Stop after the line holding "-Once you've signed". Repeat exactly every line before it in the records below, that line too, and leave out the pictures.
(Dataset extract Opens)
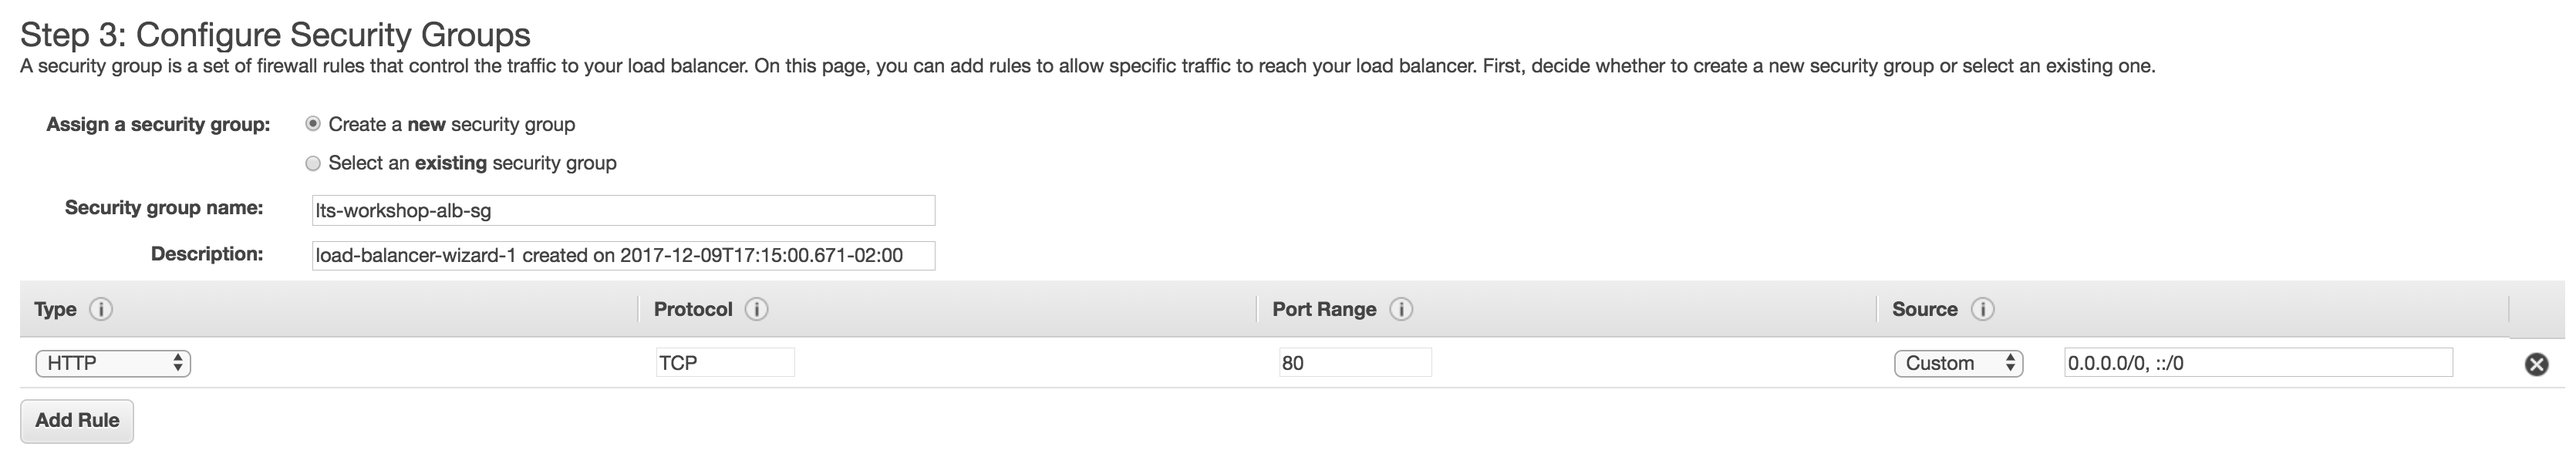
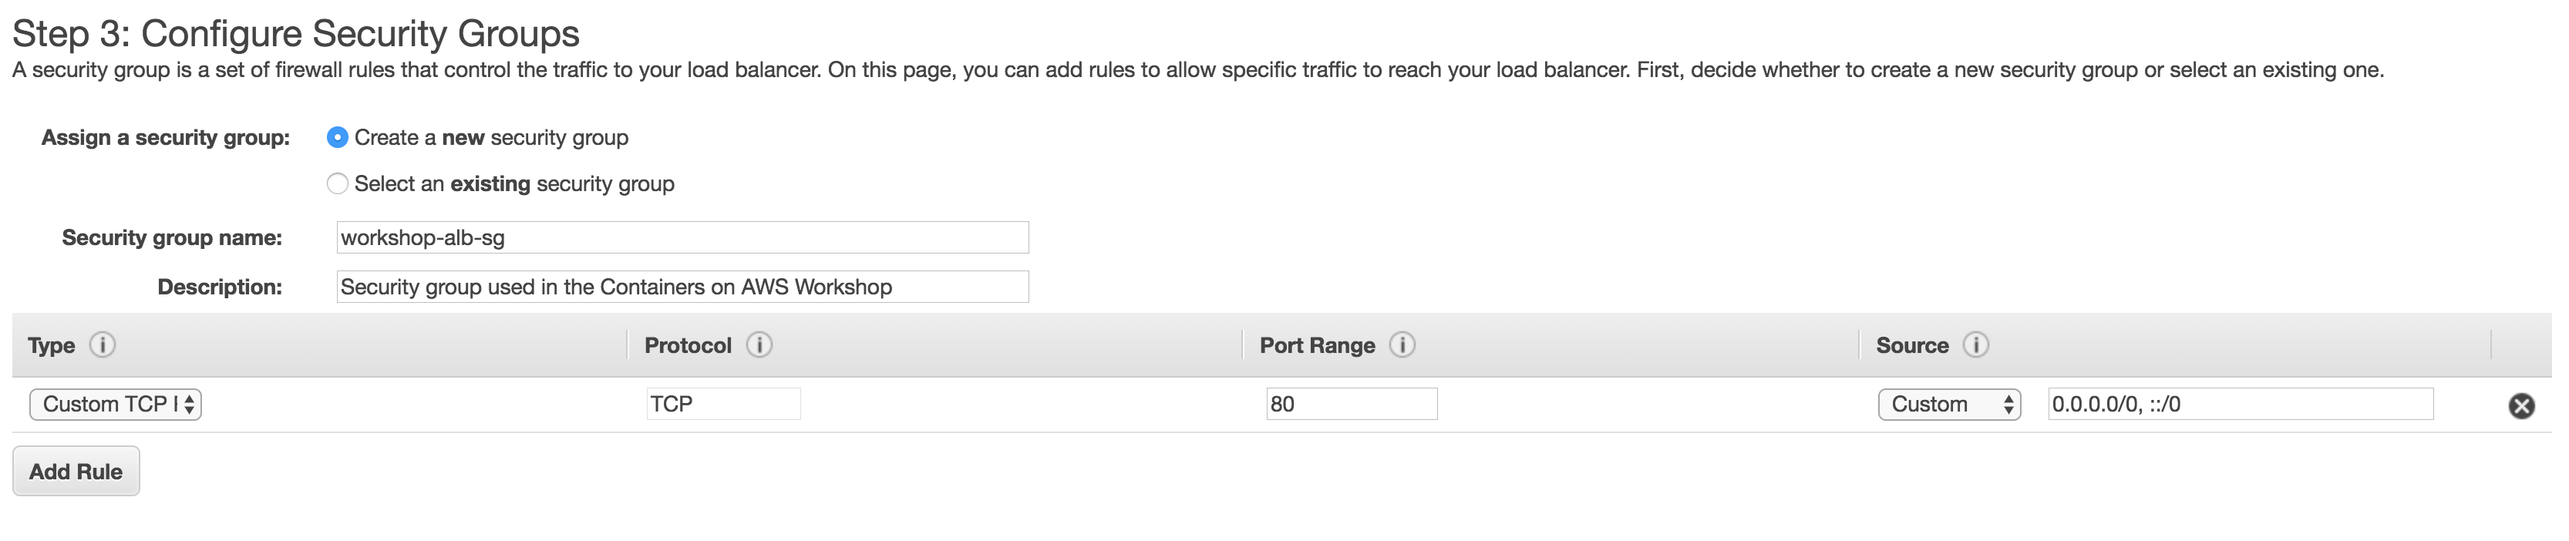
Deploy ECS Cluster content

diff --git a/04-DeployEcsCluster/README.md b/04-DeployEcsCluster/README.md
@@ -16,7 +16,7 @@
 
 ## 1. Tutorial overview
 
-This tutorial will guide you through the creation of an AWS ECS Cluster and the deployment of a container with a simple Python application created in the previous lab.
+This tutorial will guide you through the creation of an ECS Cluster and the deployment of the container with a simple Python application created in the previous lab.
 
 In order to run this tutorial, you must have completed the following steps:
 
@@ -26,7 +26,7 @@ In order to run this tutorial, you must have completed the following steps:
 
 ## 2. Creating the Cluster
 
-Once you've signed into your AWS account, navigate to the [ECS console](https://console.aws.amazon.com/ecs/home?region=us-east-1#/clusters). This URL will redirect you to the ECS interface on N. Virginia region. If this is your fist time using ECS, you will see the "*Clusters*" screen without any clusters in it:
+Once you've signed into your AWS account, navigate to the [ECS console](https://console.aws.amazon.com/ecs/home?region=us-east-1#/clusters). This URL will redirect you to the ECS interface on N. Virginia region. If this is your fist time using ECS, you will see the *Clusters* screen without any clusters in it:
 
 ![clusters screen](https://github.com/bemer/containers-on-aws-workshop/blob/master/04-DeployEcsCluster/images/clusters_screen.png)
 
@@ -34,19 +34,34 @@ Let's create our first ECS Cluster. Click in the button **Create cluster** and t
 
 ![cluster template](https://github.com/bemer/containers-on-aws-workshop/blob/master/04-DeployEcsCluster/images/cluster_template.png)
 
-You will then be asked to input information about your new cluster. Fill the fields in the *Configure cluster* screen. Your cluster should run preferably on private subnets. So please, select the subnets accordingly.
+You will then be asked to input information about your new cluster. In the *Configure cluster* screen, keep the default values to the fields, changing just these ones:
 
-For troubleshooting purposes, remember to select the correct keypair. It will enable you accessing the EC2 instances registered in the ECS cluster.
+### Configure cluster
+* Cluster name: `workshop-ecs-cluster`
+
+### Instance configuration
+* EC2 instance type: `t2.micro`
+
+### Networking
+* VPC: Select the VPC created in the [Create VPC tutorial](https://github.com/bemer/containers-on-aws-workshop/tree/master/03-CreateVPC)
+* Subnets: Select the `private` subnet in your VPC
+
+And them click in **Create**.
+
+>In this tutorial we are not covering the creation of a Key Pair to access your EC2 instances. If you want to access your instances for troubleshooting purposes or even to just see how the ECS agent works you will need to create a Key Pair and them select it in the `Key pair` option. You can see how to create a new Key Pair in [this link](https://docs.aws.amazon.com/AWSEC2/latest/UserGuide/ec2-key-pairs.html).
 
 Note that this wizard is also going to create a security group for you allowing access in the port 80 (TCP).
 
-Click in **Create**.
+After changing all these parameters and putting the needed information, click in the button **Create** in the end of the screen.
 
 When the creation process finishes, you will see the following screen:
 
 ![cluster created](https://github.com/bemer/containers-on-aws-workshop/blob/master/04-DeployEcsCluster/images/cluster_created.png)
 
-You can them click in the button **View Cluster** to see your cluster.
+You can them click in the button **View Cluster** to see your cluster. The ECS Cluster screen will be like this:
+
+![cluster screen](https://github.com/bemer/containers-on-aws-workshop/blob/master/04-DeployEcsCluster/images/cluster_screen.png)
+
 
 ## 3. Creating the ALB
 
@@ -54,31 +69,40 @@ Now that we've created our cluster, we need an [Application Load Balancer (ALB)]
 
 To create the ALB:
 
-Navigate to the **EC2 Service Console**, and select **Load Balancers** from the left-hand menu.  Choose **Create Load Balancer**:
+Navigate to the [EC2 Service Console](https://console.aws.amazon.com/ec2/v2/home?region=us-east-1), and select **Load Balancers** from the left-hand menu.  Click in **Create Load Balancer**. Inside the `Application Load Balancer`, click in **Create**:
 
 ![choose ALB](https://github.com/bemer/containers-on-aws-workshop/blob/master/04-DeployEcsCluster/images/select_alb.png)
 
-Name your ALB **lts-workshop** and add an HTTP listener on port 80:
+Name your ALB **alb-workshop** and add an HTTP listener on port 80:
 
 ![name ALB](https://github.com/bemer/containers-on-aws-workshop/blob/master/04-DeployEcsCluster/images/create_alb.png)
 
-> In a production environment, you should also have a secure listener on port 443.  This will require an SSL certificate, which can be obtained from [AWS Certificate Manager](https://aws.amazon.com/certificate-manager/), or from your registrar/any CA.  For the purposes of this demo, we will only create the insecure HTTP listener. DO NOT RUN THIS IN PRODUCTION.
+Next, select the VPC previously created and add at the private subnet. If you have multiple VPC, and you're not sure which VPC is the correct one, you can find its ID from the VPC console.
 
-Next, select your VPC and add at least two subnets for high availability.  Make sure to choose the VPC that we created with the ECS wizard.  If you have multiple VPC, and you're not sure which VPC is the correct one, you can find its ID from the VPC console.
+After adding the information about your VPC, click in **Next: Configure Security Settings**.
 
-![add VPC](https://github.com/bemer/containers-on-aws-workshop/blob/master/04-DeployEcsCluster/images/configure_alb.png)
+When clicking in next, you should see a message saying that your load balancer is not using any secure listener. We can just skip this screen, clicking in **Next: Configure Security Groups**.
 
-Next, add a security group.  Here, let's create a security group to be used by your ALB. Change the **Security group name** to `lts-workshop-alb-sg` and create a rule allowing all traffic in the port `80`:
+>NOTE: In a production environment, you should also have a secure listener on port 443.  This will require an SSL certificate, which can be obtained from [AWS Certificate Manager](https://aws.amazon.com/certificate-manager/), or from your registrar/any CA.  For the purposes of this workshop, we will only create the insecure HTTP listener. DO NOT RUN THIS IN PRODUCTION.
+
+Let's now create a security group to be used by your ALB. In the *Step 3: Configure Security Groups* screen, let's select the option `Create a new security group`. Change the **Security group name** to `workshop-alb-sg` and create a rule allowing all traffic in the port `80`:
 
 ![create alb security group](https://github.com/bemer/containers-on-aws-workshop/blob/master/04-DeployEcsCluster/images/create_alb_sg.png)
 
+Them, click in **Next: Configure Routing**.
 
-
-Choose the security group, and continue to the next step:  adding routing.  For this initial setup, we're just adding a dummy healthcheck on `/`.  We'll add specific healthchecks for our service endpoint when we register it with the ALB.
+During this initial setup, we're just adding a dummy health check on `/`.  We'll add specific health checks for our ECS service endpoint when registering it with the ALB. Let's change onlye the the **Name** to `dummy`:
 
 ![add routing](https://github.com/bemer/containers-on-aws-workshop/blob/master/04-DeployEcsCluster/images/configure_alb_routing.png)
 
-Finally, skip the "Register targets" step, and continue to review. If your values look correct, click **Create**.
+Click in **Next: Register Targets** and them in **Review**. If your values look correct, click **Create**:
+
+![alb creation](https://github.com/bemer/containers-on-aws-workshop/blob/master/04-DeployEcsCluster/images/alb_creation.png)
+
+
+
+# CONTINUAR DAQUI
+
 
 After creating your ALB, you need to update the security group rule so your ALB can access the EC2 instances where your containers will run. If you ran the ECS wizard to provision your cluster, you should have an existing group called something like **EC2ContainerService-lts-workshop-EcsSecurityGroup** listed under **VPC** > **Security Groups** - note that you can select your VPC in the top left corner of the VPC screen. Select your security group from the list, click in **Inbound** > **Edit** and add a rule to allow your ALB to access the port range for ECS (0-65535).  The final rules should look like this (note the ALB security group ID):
(Dataset extract Closes)
> _Task solution_
Deploy ECS Cluster content

diff --git a/04-DeployEcsCluster/README.md b/04-DeployEcsCluster/README.md
@@ -16,7 +16,7 @@
 
 ## 1. Tutorial overview
 
-This tutorial will guide you through the creation of an AWS ECS Cluster and the deployment of a container with a simple Python application created in the previous lab.
+This tutorial will guide you through the creation of an ECS Cluster and the deployment of the container with a simple Python application created in the previous lab.
 
 In order to run this tutorial, you must have completed the following steps:
 
@@ -26,7 +26,7 @@ In order to run this tutorial, you must have completed the following steps:
 
 ## 2. Creating the Cluster
 
-Once you've signed into your AWS account, navigate to the [ECS console](https://console.aws.amazon.com/ecs/home?region=us-east-1#/clusters). This URL will redirect you to the ECS interface on N. Virginia region. If this is your fist time using ECS, you will see the "*Clusters*" screen without any clusters in it:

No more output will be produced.